Requirement: In the entries below, find every line with the string "réseau" and copy it.

(Items from a dataset)
BEGIN
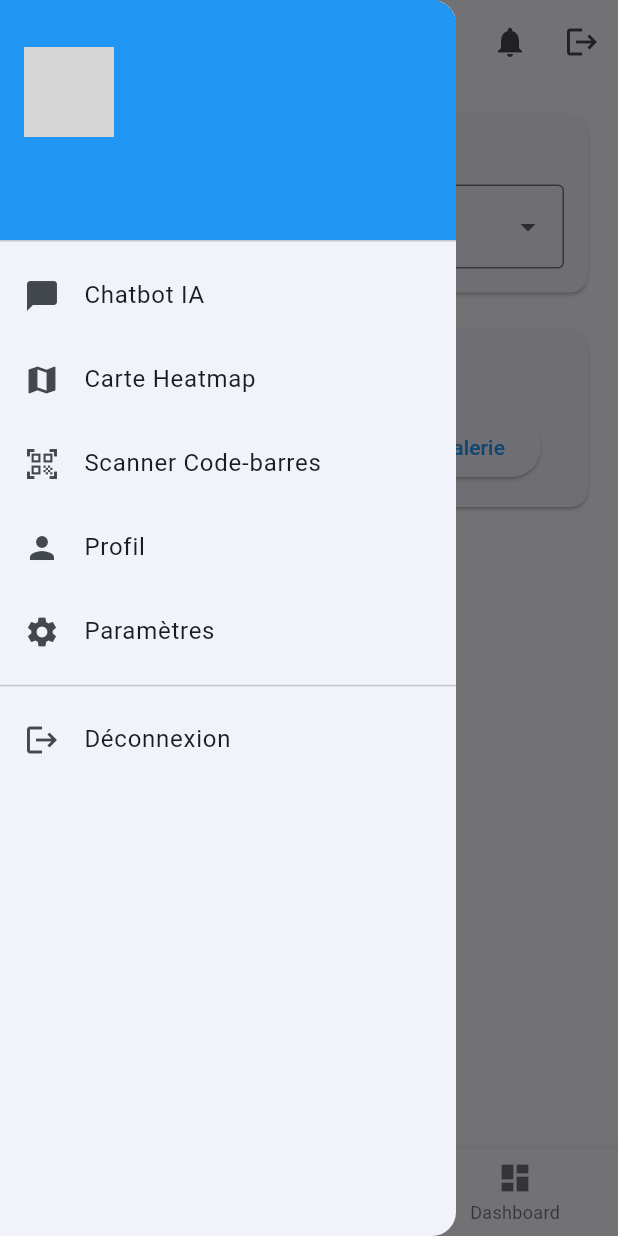
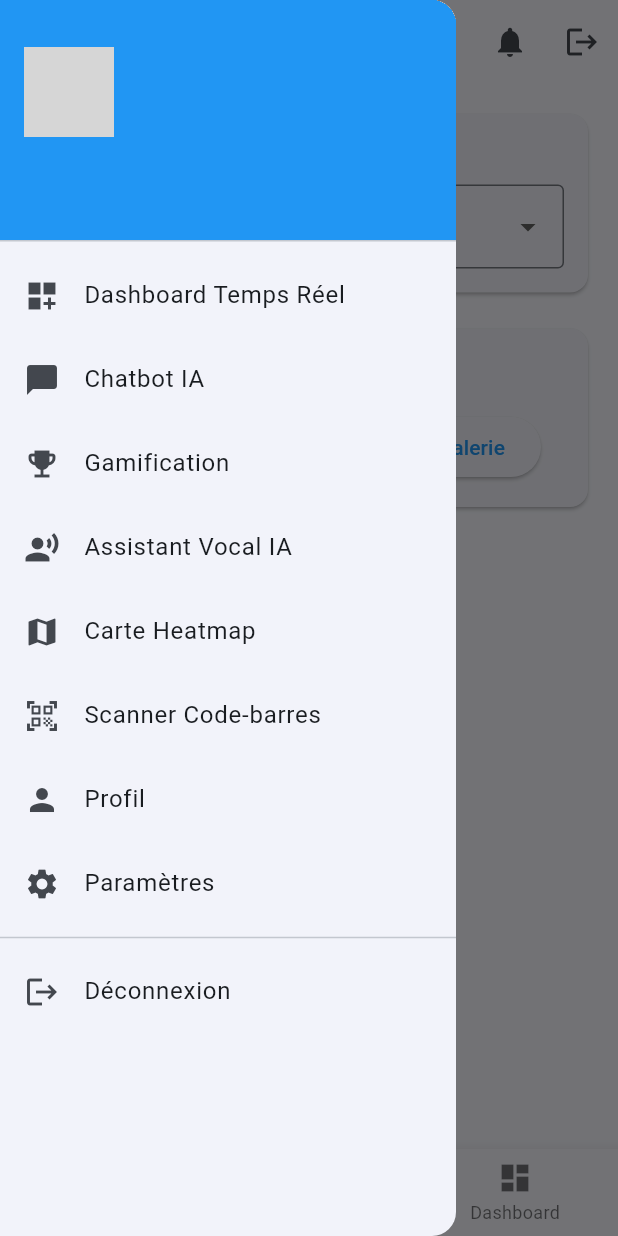
Before and after one commit to MaximeKELI/HEALTHER, a Flutter app: the HomeScreen screen opened by its route, with the side drawer open, on a phone screen of 412 x 824 dp. Run offline on Flutter 3.47's test engine with Material 3 defaults, Android fonts, the phone set to English and light mode, and no system bars; our stand-ins replace camera, fl_chart, flutter_image_compress, flutter_map, flutter_tts, geocoding and 7 more; missing offline and left inert: mobile_scanner; accounts and stored records are empty; network calls fail; grey boxes are pictures that could not be loaded.

Commit message:
HEALTHER

```diff
--- a/healther/lib/providers/diagnostic_provider.dart
+++ b/healther/lib/providers/diagnostic_provider.dart
@@ -1,5 +1,6 @@
 import 'dart:io';
 import '../models/diagnostic.dart';
+import 'gamification_provider.dart';
 import '../services/api_service.dart';
 import 'package:flutter/foundation.dart';
 import '../services/camera_service.dart';
@@ -114,6 +115,10 @@ class DiagnosticProvider with ChangeNotifier {
 
         // Recharger la liste des diagnostics
         await loadDiagnostics(userId: userId);
+
+        // Ajouter des points de gamification
+        // Note: La gamification sera gérée au niveau de l'UI avec Provider.of
+        // car DiagnosticProvider n'a pas accès au BuildContext
       } catch (e) {
         // Si erreur réseau, ajouter à la file d'attente offline
         print('Erreur réseau - Ajout à la file d\'attente offline: $e');
--- a/healther/lib/screens/diagnostic_screen.dart
+++ b/healther/lib/screens/diagnostic_screen.dart
@@ -6,6 +6,7 @@ import '../providers/auth_provider.dart';
 import '../services/camera_service.dart';
 import '../providers/diagnostic_provider.dart';
 import 'package:image_picker/image_picker.dart';
+import '../providers/gamification_provider.dart';
 
 class DiagnosticScreen extends StatefulWidget {
   const DiagnosticScreen({super.key});
@@ -133,6 +134,14 @@ class _DiagnosticScreenState extends State<DiagnosticScreen> {
       if (!mounted) return;
 
       if (success) {
+        // Ajouter des points de gamification
+        try {
+          final gamification = Provider.of<GamificationProvider>(context, listen: false);
+          gamification.addDiagnosticPoints(points: 10);
+        } catch (e) {
+          print('Erreur gamification: $e');
+        }
+
         ScaffoldMessenger.of(context).showSnackBar(
           const SnackBar(
             content: Text('Diagnostic enregistré avec succès'),
--- a/healther/lib/screens/home_screen.dart
+++ b/healther/lib/screens/home_screen.dart
@@ -5,9 +5,12 @@ import 'settings_screen.dart';
 import 'dashboard_screen.dart';
 import 'diagnostic_screen.dart';
 import 'map_heatmap_screen.dart';
+import 'gamification_screen.dart';
 import 'notifications_screen.dart';
 import 'barcode_scanner_screen.dart';
+import 'voice_assistant_screen.dart';
 import 'package:flutter/material.dart';
+import 'realtime_dashboard_screen.dart';
 import 'package:provider/provider.dart';
 import '../providers/auth_provider.dart';
 
@@ -122,6 +125,17 @@ class _HomeScreenState extends State<HomeScreen> {
               ),
             ),
             ListTile(
+              leading: const Icon(Icons.dashboard_customize),
+              title: const Text('Dashboard Temps Réel'),
+              onTap: () {
+                Navigator.pop(context);
+                Navigator.push(
+                  context,
+                  MaterialPageRoute(builder: (context) => const RealtimeDashboardScreen()),
+                );
+              },
+            ),
+            ListTile(
               leading: const Icon(Icons.chat_bubble),
               title: const Text('Chatbot IA'),
               onTap: () {
@@ -129,6 +143,28 @@ class _HomeScreenState extends State<HomeScreen> {
                 Navigator.push(
                   context,
                   MaterialPageRoute(builder: (context) => const ChatbotScreen()),
+                );
+              },
+            ),
+            ListTile(
+              leading: const Icon(Icons.emoji_events),
+              title: const Text('Gamification'),
+              onTap: () {
+                Navigator.pop(context);
+                Navigator.push(
+                  context,
+                  MaterialPageRoute(builder: (context) => const GamificationScreen()),
+                );
+              },
+            ),
+            ListTile(
+              leading: const Icon(Icons.record_voice_over),
+              title: const Text('Assistant Vocal IA'),
+              onTap: () {
+                Navigator.pop(context);
+                Navigator.push(
+                  context,
+                  MaterialPageRoute(builder: (context) => const VoiceAssistantScreen()),
                 );
               },
             ),
```
Also changed, not shown: 1 other file.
END
Response to this task:
         // Si erreur réseau, ajouter à la file d'attente offline
         print('Erreur réseau - Ajout à la file d\'attente offline: $e');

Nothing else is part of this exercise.